When a male passes through puberty (or at least reaches the age for it), many cultures around the world have traditions, customs or ceremonies that mark this passage in the young man's life.
In Quranic teachings, Islamic parents are instructed to teach their sons about responsibility and adulthood and inform them that they will be responsible for their actions from the time of the their first ejaculation. After this act, sons are to pray and perform religious observations as adults do. If a boy has a wet dream, the Quran relates that the son should bathe himself immediately. If a sexual dream occurs without ejaculation, the boy doesn't have to clean himself.
In Judaism, boys become a bar mitzvah (literally "son of the commandment") on their 13th birthday. The event marks the moment when the child is responsible for observing the commandments and all Jewish teachings. Though the status is automatically conferred upon the boy's birthday, often the boy recites a blessing before the congregation or helps in leading a service. Afterward, modern practice has added a celebratory reception that most of us know as "the bar mitzvah," but it's far from a universal practice.
In some parts of the world, such as Malaysia and throughout Southern Africa, boys are often circumcised around the time they reach age 11 or 12, right around the onset of puberty. It's believed that pubescent circumcision was used by some ancient cultures to mimic the genital bleeding experienced by girls.

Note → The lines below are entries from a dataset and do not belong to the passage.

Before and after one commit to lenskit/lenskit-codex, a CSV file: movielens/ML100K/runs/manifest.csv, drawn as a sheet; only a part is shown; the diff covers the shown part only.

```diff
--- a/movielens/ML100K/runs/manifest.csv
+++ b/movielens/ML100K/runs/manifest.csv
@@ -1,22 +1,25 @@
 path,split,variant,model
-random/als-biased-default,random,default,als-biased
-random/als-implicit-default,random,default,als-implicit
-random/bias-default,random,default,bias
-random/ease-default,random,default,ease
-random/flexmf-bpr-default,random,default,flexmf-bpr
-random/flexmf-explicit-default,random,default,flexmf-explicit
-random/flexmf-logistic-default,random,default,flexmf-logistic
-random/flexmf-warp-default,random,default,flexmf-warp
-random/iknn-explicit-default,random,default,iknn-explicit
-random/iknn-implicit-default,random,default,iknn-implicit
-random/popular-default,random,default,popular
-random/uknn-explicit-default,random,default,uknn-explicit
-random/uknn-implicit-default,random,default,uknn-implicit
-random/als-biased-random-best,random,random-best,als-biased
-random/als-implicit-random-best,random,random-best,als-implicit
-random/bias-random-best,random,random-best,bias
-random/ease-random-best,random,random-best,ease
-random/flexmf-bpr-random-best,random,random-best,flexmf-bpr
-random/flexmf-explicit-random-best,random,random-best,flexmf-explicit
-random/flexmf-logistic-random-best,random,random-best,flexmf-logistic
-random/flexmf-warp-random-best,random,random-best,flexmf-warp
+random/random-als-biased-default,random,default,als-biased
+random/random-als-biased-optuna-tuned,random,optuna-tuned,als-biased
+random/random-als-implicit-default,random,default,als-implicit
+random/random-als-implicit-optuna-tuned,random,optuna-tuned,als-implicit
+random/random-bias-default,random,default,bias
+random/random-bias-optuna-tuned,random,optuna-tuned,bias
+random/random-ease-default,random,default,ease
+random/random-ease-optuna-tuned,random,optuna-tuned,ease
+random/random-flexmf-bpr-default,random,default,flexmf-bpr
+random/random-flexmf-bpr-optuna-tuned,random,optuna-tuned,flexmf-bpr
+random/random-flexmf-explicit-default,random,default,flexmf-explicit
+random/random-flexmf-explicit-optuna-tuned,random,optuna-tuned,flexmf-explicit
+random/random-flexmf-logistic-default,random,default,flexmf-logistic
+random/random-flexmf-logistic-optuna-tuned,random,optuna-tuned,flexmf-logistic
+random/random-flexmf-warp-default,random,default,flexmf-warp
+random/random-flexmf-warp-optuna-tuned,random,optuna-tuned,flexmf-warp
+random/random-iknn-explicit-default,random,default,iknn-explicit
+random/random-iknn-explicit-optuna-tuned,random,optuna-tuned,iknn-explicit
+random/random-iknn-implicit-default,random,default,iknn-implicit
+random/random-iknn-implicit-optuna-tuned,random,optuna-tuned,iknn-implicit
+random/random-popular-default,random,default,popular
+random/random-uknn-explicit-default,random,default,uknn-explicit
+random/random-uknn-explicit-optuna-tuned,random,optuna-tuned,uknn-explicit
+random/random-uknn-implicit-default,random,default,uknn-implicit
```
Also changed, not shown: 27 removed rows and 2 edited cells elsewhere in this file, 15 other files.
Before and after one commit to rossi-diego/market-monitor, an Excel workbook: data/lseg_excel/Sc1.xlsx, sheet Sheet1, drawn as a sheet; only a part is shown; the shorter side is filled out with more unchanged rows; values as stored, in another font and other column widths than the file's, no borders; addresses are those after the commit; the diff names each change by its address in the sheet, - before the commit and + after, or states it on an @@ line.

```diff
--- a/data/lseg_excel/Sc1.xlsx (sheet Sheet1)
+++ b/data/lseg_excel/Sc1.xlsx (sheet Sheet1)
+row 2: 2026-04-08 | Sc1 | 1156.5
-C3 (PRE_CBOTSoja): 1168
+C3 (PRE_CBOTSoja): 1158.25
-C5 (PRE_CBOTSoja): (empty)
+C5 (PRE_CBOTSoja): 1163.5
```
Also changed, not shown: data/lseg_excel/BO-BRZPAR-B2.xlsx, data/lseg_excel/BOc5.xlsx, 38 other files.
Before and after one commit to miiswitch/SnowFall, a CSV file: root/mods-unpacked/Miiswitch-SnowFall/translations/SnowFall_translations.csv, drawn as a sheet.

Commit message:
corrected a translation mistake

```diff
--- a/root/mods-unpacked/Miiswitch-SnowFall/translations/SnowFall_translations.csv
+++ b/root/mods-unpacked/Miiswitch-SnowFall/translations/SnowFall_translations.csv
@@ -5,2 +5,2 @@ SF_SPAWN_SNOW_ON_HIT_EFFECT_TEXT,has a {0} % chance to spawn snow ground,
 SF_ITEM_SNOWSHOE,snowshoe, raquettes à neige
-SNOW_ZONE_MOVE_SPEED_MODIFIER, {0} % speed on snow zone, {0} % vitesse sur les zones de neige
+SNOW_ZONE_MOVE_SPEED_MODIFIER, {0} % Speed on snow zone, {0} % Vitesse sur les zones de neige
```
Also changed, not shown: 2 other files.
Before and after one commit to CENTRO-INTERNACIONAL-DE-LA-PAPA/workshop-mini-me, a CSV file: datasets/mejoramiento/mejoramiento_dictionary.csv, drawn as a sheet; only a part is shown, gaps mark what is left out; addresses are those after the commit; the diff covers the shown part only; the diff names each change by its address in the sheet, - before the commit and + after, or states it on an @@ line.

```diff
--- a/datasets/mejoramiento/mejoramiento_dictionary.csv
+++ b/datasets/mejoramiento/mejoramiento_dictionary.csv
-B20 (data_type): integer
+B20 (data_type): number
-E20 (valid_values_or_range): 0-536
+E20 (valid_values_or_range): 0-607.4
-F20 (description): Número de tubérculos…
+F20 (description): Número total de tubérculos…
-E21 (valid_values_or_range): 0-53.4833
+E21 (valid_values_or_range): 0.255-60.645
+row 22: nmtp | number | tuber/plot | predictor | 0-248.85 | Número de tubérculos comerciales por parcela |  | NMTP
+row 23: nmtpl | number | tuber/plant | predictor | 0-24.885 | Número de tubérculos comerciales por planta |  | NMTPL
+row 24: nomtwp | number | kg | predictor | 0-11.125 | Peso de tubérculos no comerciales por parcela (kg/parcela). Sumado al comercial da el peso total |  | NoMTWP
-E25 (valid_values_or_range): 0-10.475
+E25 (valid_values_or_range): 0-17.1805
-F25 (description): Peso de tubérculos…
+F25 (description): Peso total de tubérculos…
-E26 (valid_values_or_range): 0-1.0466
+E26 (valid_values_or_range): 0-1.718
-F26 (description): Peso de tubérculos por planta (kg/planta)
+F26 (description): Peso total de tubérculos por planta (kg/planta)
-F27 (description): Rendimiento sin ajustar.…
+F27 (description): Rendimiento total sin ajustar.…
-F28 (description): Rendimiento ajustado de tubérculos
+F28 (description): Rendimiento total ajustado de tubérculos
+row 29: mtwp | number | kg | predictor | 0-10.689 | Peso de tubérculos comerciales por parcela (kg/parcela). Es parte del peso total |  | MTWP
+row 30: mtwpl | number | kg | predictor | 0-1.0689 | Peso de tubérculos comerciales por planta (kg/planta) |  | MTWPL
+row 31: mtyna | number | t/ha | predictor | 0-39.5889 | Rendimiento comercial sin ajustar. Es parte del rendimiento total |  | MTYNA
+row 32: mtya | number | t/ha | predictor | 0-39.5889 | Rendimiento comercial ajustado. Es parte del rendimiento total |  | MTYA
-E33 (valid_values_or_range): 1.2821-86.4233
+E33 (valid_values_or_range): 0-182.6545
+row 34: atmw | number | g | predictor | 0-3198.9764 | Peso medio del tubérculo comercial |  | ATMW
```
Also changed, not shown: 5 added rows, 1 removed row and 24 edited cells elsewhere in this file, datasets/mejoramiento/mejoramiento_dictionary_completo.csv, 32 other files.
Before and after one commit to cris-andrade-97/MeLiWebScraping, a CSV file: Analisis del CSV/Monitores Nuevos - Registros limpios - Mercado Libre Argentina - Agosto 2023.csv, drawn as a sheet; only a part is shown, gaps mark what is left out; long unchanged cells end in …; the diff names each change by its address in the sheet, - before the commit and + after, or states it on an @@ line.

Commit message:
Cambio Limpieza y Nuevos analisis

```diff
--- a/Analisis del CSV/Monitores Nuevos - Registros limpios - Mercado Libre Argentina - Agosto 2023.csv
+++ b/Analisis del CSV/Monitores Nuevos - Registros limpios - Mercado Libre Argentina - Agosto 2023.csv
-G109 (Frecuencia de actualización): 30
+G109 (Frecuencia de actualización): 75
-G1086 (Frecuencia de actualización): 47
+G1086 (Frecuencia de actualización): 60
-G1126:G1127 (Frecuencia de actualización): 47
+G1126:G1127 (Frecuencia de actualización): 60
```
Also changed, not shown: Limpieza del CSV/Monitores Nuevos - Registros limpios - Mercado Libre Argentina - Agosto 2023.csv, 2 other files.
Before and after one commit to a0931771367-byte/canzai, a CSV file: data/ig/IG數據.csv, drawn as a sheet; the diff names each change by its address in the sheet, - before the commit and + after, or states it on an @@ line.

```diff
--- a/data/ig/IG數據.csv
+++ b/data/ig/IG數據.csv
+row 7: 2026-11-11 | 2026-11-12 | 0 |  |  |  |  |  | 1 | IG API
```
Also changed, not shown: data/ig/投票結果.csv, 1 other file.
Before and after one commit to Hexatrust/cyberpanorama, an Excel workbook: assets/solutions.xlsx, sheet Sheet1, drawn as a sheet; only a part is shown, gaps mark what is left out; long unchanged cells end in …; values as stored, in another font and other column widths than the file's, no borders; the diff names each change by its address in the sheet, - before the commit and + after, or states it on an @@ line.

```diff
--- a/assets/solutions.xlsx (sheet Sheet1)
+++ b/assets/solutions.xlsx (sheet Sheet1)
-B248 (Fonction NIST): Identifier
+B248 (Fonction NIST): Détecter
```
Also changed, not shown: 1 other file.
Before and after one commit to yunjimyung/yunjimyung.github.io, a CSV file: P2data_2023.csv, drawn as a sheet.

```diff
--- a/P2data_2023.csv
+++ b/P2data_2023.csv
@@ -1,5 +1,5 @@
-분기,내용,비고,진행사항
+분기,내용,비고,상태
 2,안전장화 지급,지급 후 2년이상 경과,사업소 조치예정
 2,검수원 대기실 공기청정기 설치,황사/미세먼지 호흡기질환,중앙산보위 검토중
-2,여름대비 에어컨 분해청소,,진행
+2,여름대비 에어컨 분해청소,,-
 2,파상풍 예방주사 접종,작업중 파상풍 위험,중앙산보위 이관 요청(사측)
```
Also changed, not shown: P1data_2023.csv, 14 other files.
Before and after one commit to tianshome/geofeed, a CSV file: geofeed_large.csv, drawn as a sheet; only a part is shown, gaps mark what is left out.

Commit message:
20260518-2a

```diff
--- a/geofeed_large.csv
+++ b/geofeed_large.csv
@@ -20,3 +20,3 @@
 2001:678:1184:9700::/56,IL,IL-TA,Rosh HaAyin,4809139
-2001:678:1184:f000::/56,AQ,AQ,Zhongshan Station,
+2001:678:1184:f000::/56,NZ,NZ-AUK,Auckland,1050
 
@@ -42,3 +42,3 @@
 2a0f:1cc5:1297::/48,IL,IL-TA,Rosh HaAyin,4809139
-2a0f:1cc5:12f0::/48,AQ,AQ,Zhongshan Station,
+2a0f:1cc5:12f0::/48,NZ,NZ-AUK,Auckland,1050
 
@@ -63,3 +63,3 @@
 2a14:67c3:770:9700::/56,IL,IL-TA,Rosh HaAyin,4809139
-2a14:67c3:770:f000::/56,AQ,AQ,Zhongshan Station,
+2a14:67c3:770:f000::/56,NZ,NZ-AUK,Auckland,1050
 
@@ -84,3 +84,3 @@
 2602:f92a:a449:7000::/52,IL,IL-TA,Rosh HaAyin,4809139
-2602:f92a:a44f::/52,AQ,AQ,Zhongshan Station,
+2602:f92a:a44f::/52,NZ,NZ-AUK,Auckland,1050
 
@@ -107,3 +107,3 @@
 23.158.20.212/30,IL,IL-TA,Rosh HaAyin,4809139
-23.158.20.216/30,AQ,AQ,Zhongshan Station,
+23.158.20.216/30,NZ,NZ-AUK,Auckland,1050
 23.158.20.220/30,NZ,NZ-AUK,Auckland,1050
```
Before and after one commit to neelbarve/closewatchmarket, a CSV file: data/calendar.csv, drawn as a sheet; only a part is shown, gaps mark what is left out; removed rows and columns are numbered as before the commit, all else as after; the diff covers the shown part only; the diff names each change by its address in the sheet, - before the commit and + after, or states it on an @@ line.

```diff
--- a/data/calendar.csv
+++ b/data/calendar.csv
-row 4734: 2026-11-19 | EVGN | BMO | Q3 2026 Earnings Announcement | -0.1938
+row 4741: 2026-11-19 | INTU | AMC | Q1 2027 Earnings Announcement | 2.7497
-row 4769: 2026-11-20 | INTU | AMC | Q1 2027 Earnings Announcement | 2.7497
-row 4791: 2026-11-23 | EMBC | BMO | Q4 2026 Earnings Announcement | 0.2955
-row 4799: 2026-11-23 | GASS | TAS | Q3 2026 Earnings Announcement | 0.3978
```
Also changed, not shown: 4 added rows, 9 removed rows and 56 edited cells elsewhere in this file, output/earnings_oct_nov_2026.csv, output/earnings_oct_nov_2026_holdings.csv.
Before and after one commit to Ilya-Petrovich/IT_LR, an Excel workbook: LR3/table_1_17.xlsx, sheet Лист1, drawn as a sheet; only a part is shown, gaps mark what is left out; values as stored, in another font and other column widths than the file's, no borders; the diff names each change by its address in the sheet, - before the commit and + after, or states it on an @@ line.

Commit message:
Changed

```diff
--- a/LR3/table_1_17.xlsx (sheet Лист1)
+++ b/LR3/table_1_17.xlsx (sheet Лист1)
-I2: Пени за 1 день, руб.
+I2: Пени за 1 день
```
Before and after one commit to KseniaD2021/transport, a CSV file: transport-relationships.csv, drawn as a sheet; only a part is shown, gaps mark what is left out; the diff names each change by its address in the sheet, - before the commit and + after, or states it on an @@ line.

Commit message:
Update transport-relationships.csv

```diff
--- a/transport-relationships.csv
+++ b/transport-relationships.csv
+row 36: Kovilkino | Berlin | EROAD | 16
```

Some Australian aboriginal tribes also incorporate penis incision or piercing into puberty rites, as well as circumcision.
Many cultures involve other forms of trials, ordeals or tests that the boy must successfully pass. Apache boys must take ice baths, while aboriginal Australians sent boys out on long foot journeys, known as walkabouts, where the boy would pick up and perfect hunting and surviving skills. Some Native American tribes also sent young men out on vision quests.
Death isn't uncommon in South African puberty rituals, when boys are separated from the village and effectively starved as part of their initiation. Though most survive this separation, some others die from infection from the circumcision ceremony that follows.
For more articles on circumcision, acne and the female version of puberty, see the links on the next page.